* [Given records]:

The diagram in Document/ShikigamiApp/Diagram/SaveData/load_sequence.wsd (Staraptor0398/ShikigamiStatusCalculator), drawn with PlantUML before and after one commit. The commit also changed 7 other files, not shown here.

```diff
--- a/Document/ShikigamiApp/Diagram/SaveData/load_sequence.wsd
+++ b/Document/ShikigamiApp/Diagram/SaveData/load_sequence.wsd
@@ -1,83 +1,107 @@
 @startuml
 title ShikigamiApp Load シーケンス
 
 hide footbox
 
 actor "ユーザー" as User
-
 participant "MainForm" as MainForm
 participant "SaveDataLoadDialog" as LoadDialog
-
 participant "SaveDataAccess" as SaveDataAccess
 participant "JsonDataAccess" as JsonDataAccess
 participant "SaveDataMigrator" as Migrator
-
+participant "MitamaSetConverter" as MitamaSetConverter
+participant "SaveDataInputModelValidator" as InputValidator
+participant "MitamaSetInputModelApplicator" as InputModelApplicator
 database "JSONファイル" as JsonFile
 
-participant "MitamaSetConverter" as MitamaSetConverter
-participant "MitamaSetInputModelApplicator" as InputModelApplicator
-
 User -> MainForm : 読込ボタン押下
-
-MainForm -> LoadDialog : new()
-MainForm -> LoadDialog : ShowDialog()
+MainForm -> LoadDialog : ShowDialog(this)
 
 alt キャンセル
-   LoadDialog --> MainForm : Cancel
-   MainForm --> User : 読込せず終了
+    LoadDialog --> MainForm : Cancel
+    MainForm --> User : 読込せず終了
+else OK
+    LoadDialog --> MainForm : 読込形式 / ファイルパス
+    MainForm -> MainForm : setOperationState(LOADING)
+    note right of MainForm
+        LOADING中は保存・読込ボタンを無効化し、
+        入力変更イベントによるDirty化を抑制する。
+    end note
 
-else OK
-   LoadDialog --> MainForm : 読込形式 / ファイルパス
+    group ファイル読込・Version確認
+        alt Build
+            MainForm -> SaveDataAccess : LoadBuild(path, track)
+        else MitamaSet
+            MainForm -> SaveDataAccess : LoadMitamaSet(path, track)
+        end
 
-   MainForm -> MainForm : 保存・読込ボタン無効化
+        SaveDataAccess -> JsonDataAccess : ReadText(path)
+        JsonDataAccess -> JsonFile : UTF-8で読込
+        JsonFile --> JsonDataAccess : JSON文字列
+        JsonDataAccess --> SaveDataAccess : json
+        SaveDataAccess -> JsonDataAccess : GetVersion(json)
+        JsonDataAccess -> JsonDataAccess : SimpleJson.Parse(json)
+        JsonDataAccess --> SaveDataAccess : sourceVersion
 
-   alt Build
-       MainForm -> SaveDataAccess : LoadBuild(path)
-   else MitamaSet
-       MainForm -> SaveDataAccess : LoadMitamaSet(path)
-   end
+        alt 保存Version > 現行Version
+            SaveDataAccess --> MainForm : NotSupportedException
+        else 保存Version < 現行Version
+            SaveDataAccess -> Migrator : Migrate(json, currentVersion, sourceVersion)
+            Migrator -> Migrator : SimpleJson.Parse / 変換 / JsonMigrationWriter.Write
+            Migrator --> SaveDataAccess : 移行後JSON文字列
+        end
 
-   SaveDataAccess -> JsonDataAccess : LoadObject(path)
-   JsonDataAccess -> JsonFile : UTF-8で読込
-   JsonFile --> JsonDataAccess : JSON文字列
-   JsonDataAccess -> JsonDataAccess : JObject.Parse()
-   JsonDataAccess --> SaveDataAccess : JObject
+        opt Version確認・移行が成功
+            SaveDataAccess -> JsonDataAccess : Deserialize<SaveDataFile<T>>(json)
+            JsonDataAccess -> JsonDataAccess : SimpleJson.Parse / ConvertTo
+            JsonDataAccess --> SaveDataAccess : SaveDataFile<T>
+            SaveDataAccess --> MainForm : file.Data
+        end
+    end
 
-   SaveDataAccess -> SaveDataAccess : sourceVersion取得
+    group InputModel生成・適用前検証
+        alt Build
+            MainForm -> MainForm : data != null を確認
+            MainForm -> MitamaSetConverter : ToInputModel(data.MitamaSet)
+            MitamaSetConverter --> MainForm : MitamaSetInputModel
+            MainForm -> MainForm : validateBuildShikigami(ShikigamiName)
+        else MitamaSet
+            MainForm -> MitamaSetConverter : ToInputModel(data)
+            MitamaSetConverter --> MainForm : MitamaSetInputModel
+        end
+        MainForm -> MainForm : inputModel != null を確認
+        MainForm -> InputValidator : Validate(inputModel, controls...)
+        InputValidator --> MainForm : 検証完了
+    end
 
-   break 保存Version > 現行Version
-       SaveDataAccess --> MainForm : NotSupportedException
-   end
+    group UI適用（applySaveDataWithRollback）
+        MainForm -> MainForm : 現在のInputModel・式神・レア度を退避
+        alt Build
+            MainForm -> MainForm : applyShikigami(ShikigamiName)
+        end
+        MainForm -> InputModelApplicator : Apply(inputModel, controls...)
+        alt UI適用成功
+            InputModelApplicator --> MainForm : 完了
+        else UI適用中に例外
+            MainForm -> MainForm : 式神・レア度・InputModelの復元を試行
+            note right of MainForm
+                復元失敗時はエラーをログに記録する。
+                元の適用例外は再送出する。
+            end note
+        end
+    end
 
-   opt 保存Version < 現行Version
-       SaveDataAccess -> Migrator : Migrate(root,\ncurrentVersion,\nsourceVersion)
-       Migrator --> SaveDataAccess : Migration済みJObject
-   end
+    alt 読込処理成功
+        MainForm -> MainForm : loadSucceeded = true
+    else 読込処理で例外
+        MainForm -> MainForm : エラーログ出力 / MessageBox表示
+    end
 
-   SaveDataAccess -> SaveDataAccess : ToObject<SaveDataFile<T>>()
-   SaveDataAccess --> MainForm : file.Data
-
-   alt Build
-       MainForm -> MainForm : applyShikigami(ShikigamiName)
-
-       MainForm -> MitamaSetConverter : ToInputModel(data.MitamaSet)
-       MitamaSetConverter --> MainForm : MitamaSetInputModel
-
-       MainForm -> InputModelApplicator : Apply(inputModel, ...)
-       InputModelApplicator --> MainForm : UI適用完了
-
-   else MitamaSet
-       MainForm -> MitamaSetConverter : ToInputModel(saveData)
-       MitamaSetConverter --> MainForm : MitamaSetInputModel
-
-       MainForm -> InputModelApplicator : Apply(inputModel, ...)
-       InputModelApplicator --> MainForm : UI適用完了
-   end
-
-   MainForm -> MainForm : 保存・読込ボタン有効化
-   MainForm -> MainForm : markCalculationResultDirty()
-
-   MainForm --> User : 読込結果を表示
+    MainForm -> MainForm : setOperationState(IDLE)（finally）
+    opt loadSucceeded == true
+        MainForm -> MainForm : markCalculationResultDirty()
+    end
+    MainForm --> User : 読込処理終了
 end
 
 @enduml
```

* [Required action]:
Output the records once more, exactly as they stand.

* [Finished task]:
The diagram in Document/ShikigamiApp/Diagram/SaveData/load_sequence.wsd (Staraptor0398/ShikigamiStatusCalculator), drawn with PlantUML before and after one commit. The commit also changed 7 other files, not shown here.

```diff
--- a/Document/ShikigamiApp/Diagram/SaveData/load_sequence.wsd
+++ b/Document/ShikigamiApp/Diagram/SaveData/load_sequence.wsd
@@ -1,83 +1,107 @@
 @startuml
 title ShikigamiApp Load シーケンス
 
 hide footbox
 
 actor "ユーザー" as User
-
 participant "MainForm" as MainForm
 participant "SaveDataLoadDialog" as LoadDialog
-
 participant "SaveDataAccess" as SaveDataAccess
 participant "JsonDataAccess" as JsonDataAccess
 participant "SaveDataMigrator" as Migrator
-
+participant "MitamaSetConverter" as MitamaSetConverter
+participant "SaveDataInputModelValidator" as InputValidator
+participant "MitamaSetInputModelApplicator" as InputModelApplicator
 database "JSONファイル" as JsonFile
 
-participant "MitamaSetConverter" as MitamaSetConverter
-participant "MitamaSetInputModelApplicator" as InputModelApplicator
-
 User -> MainForm : 読込ボタン押下
-
-MainForm -> LoadDialog : new()
-MainForm -> LoadDialog : ShowDialog()
+MainForm -> LoadDialog : ShowDialog(this)
 
 alt キャンセル
-   LoadDialog --> MainForm : Cancel
-   MainForm --> User : 読込せず終了
+    LoadDialog --> MainForm : Cancel
+    MainForm --> User : 読込せず終了
+else OK
+    LoadDialog --> MainForm : 読込形式 / ファイルパス
+    MainForm -> MainForm : setOperationState(LOADING)
+    note right of MainForm
+        LOADING中は保存・読込ボタンを無効化し、
+        入力変更イベントによるDirty化を抑制する。
+    end note
 
-else OK
-   LoadDialog --> MainForm : 読込形式 / ファイルパス
+    group ファイル読込・Version確認
+        alt Build
+            MainForm -> SaveDataAccess : LoadBuild(path, track)
+        else MitamaSet
+            MainForm -> SaveDataAccess : LoadMitamaSet(path, track)
+        end
 
-   MainForm -> MainForm : 保存・読込ボタン無効化
+        SaveDataAccess -> JsonDataAccess : ReadText(path)
+        JsonDataAccess -> JsonFile : UTF-8で読込
+        JsonFile --> JsonDataAccess : JSON文字列
+        JsonDataAccess --> SaveDataAccess : json
+        SaveDataAccess -> JsonDataAccess : GetVersion(json)
+        JsonDataAccess -> JsonDataAccess : SimpleJson.Parse(json)
+        JsonDataAccess --> SaveDataAccess : sourceVersion
 
-   alt Build
-       MainForm -> SaveDataAccess : LoadBuild(path)
-   else MitamaSet
-       MainForm -> SaveDataAccess : LoadMitamaSet(path)
-   end
+        alt 保存Version > 現行Version
+            SaveDataAccess --> MainForm : NotSupportedException
+        else 保存Version < 現行Version
+            SaveDataAccess -> Migrator : Migrate(json, currentVersion, sourceVersion)
+            Migrator -> Migrator : SimpleJson.Parse / 変換 / JsonMigrationWriter.Write
+            Migrator --> SaveDataAccess : 移行後JSON文字列
+        end
 
-   SaveDataAccess -> JsonDataAccess : LoadObject(path)
-   JsonDataAccess -> JsonFile : UTF-8で読込
-   JsonFile --> JsonDataAccess : JSON文字列
-   JsonDataAccess -> JsonDataAccess : JObject.Parse()
-   JsonDataAccess --> SaveDataAccess : JObject
+        opt Version確認・移行が成功
+            SaveDataAccess -> JsonDataAccess : Deserialize<SaveDataFile<T>>(json)
+            JsonDataAccess -> JsonDataAccess : SimpleJson.Parse / ConvertTo
+            JsonDataAccess --> SaveDataAccess : SaveDataFile<T>
+            SaveDataAccess --> MainForm : file.Data
+        end
+    end
 
-   SaveDataAccess -> SaveDataAccess : sourceVersion取得
+    group InputModel生成・適用前検証
+        alt Build
+            MainForm -> MainForm : data != null を確認
+            MainForm -> MitamaSetConverter : ToInputModel(data.MitamaSet)
+            MitamaSetConverter --> MainForm : MitamaSetInputModel
+            MainForm -> MainForm : validateBuildShikigami(ShikigamiName)
+        else MitamaSet
+            MainForm -> MitamaSetConverter : ToInputModel(data)
+            MitamaSetConverter --> MainForm : MitamaSetInputModel
+        end
+        MainForm -> MainForm : inputModel != null を確認
+        MainForm -> InputValidator : Validate(inputModel, controls...)
+        InputValidator --> MainForm : 検証完了
+    end
 
-   break 保存Version > 現行Version
-       SaveDataAccess --> MainForm : NotSupportedException
-   end
+    group UI適用（applySaveDataWithRollback）
+        MainForm -> MainForm : 現在のInputModel・式神・レア度を退避
+        alt Build
+            MainForm -> MainForm : applyShikigami(ShikigamiName)
+        end
+        MainForm -> InputModelApplicator : Apply(inputModel, controls...)
+        alt UI適用成功
+            InputModelApplicator --> MainForm : 完了
+        else UI適用中に例外
+            MainForm -> MainForm : 式神・レア度・InputModelの復元を試行
+            note right of MainForm
+                復元失敗時はエラーをログに記録する。
+                元の適用例外は再送出する。
+            end note
+        end
+    end
 
-   opt 保存Version < 現行Version
-       SaveDataAccess -> Migrator : Migrate(root,\ncurrentVersion,\nsourceVersion)
-       Migrator --> SaveDataAccess : Migration済みJObject
-   end
+    alt 読込処理成功
+        MainForm -> MainForm : loadSucceeded = true
+    else 読込処理で例外
+        MainForm -> MainForm : エラーログ出力 / MessageBox表示
+    end
 
-   SaveDataAccess -> SaveDataAccess : ToObject<SaveDataFile<T>>()
-   SaveDataAccess --> MainForm : file.Data
-
-   alt Build
-       MainForm -> MainForm : applyShikigami(ShikigamiName)
-
-       MainForm -> MitamaSetConverter : ToInputModel(data.MitamaSet)
-       MitamaSetConverter --> MainForm : MitamaSetInputModel
-
-       MainForm -> InputModelApplicator : Apply(inputModel, ...)
-       InputModelApplicator --> MainForm : UI適用完了
-
-   else MitamaSet
-       MainForm -> MitamaSetConverter : ToInputModel(saveData)
-       MitamaSetConverter --> MainForm : MitamaSetInputModel
-
-       MainForm -> InputModelApplicator : Apply(inputModel, ...)
-       InputModelApplicator --> MainForm : UI適用完了
-   end
-
-   MainForm -> MainForm : 保存・読込ボタン有効化
-   MainForm -> MainForm : markCalculationResultDirty()
-
-   MainForm --> User : 読込結果を表示
+    MainForm -> MainForm : setOperationState(IDLE)（finally）
+    opt loadSucceeded == true
+        MainForm -> MainForm : markCalculationResultDirty()
+    end
+    MainForm --> User : 読込処理終了
 end
 
 @enduml
```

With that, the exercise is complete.